Is there any way to quickly tell if your speedometer is accurate? … or there anyway to calibrate your speedo? It seems as if a lot of cars are passing me on the highway.

Good ol’ stopwatch or second person watching the second hand on their watch.
Drive a segment of straight highway with mile markers, at 60 mph showing. Time the mile markers. 60 mph will be one mile in one minute (60 sec.).

I agree, but you need to do it a few times because the mile markers themselves aren’t necessarily placed at exactly the right point. I’ve noticed some states have the “check stations” where the markers are correctly spaced, but otherwise you need to average a few.

Another way to use the highway markers is to drive 10 miles based on the markers and check your trip odometer at the beginning and end of the 10 miles and calculate the difference between the markers and the odo.

For instance, if the marker distance was 10.0 miles and the trip odo was 11.0 miles, the trip odo and speedometer are 10% higher than your actual speed, i.e. thespeedometer would read 55 mph when the car was traveling at 50 mph. My cars and trucks tend to be around 2 or 3% off.

When I’m on the highway doing 65-68 mph in a 65 mph speed zone, most cars are flying by me.

Ed B.

Borrow a GPS unit. Most units will have a page that displays the instantaneous speed. Stick it up on the dash where you can glance at it and compare it with the speedometer. I have done that with my car and am amazed at how consistently high the speedometer is compared to the GPS reading.

Much like the mile markers, you have to average the samples for a GPS reading. GPS units are only accurate to about a dozen feet at best, but can be even less so depending on reception conditions. This makes the instant speed measurements not especially accurate, because at any given second the distance between the two points that it took you X amount of time to travel may be totally wrong.

The best way to accurately detect speedometer error with a GPS unit is to reset the odometer on your car and on the unit and then go on a long highway trip and compare the two figures you end up with. Because the errors in the GPS unit are more or less random over time it will average out. However, do note that this won’t work in city driving because when you’re stopped, the receiver will interpret the changes in reading while you’re stationary as movement.

Our Garmin 260W reads a consistent 2 mph faster at 60 mph than our car’s speedometer, always!

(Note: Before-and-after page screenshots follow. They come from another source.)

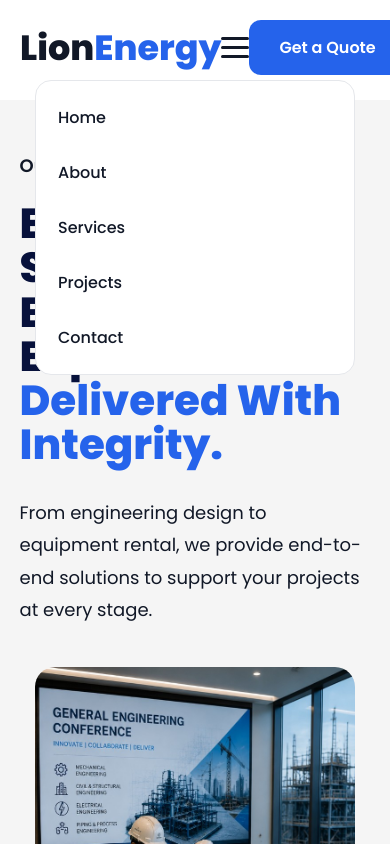
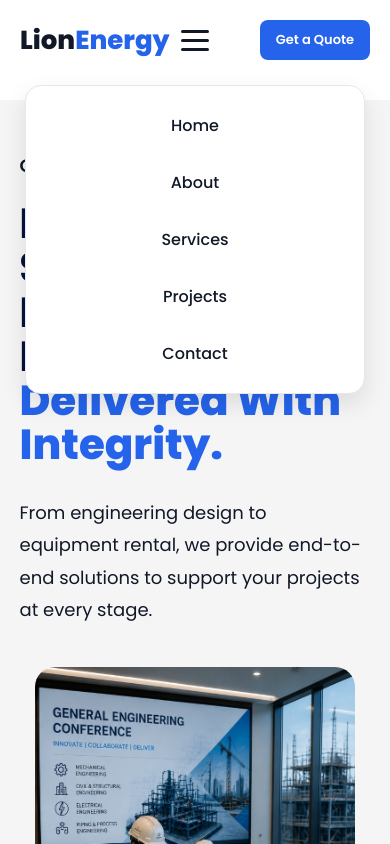
Before and after one commit to Jay044621/Lion-Energy-website, a plain HTML site: page index1.html in a window 390 px wide. Both pictures are taken after a click on the button "Toggle menu". Shown: the top 844 px of the page. Drawn offline with Linux system fonts and the light colour scheme.

Commit message:
updated service page navbar

```diff
--- a/style1.css
+++ b/style1.css
@@ -10,7 +10,10 @@ body{
   color:#111;
 }
 
-/* NAVBAR BASE SETTINGS */
+/* ==========================================
+   NAVBAR
+========================================== */
+
 .navbar{
     width:100%;
     padding:25px 80px;
@@ -18,17 +21,17 @@ body{
     top:0;
     left:0;
     z-index:1000;
+
     display:flex;
     align-items:center;
     justify-content:space-between;
-  box-sizing: border-box;
 }
 
 .logo{
     font-size:35px;
     font-weight:800;
     color:#111827;
-  flex-shrink: 0;
+    flex-shrink:0;
 }
 
 .logo span{
@@ -38,14 +41,14 @@ body{
 .nav-links{
     display:flex;
     gap:40px;
-  list-style: none;
+    list-style:none;
 }
 
 .nav-links a{
-  text-decoration: none;
+    text-decoration:none;
     color:#111827;
     font-weight:500;
-  transition:0.3s;
+    transition:.3s;
 }
 
 .nav-links a:hover{
@@ -53,21 +56,20 @@ body{
 }
 
 .quote-btn{
-  text-decoration: none;
+    text-decoration:none;
     background:#2563eb;
     color:#fff;
     padding:15px 30px;
     border-radius:12px;
     font-weight:600;
-  transition:0.3s;
-  flex-shrink: 0;
+    transition:.3s;
+    flex-shrink:0;
 }
 
 .quote-btn:hover{
     background:#1d4ed8;
 }
 
-/* HAMBURGER BUTTON SETTINGS */
 .hamburger{
     display:none;
     flex-direction:column;
@@ -79,14 +81,27 @@ body{
     background:transparent;
     border:none;
     cursor:pointer;
+    z-index:1010;
 }
 
 .hamburger span{
-  display:block;
     width:28px;
     height:3px;
     background:#111827;
     border-radius:3px;
+    transition:.3s;
+}
+
+.hamburger.open span:nth-child(1){
+    transform:translateY(9px) rotate(45deg);
+}
+
+.hamburger.open span:nth-child(2){
+    opacity:0;
+}
+
+.hamburger.open span:nth-child(3){
+    transform:translateY(-9px) rotate(-45deg);
 }
 
 /* MAIN BODY SECTION */
@@ -295,45 +310,105 @@ body{
 
 @media(max-width:768px){
 
+  /* ==========================
+  MOBILE NAVBAR
+========================== */
+
+@media(max-width:768px){
+
 .navbar{
-    padding:20px 20px;
+    display:grid;
+    grid-template-columns:1fr auto 1fr;
+    align-items:center;
+    padding:20px;
+}
+
+.logo{
+    grid-column:1;
+    justify-self:start;
+    font-size:26px;
 }
 
 .hamburger{
-    display:inline-flex;
+    display:flex;
+    grid-column:2;
+    justify-self:center;
+}
+
+.quote-btn{
+    grid-column:3;
+    justify-self:end;
+    padding:10px 16px;
+    font-size:13px;
+    border-radius:8px;
 }
 
 .nav-links{
+    position:absolute;
+    top:85px;
+    left:50%;
+    transform:translateX(-50%) translateY(-10px);
+
+    width:90%;
+    max-width:340px;
+
     display:flex;
     flex-direction:column;
-    position:absolute;
-    z-index:1001;
 
-    top:80px;
-    left:50%;
-    transform:translateX(-50%);
-    width:90%;
-    max-width:320px;
-    background:#ffffff;
+    background:#fff;
     border:1px solid #e5e7eb;
     border-radius:16px;
-    padding:14px 10px;
-    gap:10px;
+
+    padding:15px;
+    gap:8px;
+
+    box-shadow:0 10px 25px rgba(0,0,0,.10);
+
     opacity:0;
     visibility:hidden;
     pointer-events:none;
-    transition:0.2s;
+
+    transition:.3s;
 }
 
 .nav-links.open{
     opacity:1;
     visibility:visible;
     pointer-events:auto;
+    transform:translateX(-50%) translateY(0);
+}
+
+.nav-links li{
+    width:100%;
+    text-align:center;
 }
 
 .nav-links a{
     display:block;
-    padding:10px 12px;
+    width:100%;
+    padding:12px;
+}
+
+/* Keep the rest of your existing mobile rules below this */
+.hero-content h1{
+    font-size:45px;
+}
+
+.hero-buttons{
+    flex-direction:column;
+}
+
+.stats{
+    grid-template-columns:1fr;
+}
+
+.pipeline-cards{
+    flex-direction:column;
+}
+
+.footer-container{
+    grid-template-columns:1fr;
+}
 }
 }
 
```
Also changed, not shown: style.css (+7 -3 lines). Lines whose indentation alone changed are shown as unchanged.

Whether the GPS is accurate or not, I have not yet determined but it is very consistent.

I don’t trust highway mile markers; have found some that seem to be placed in error.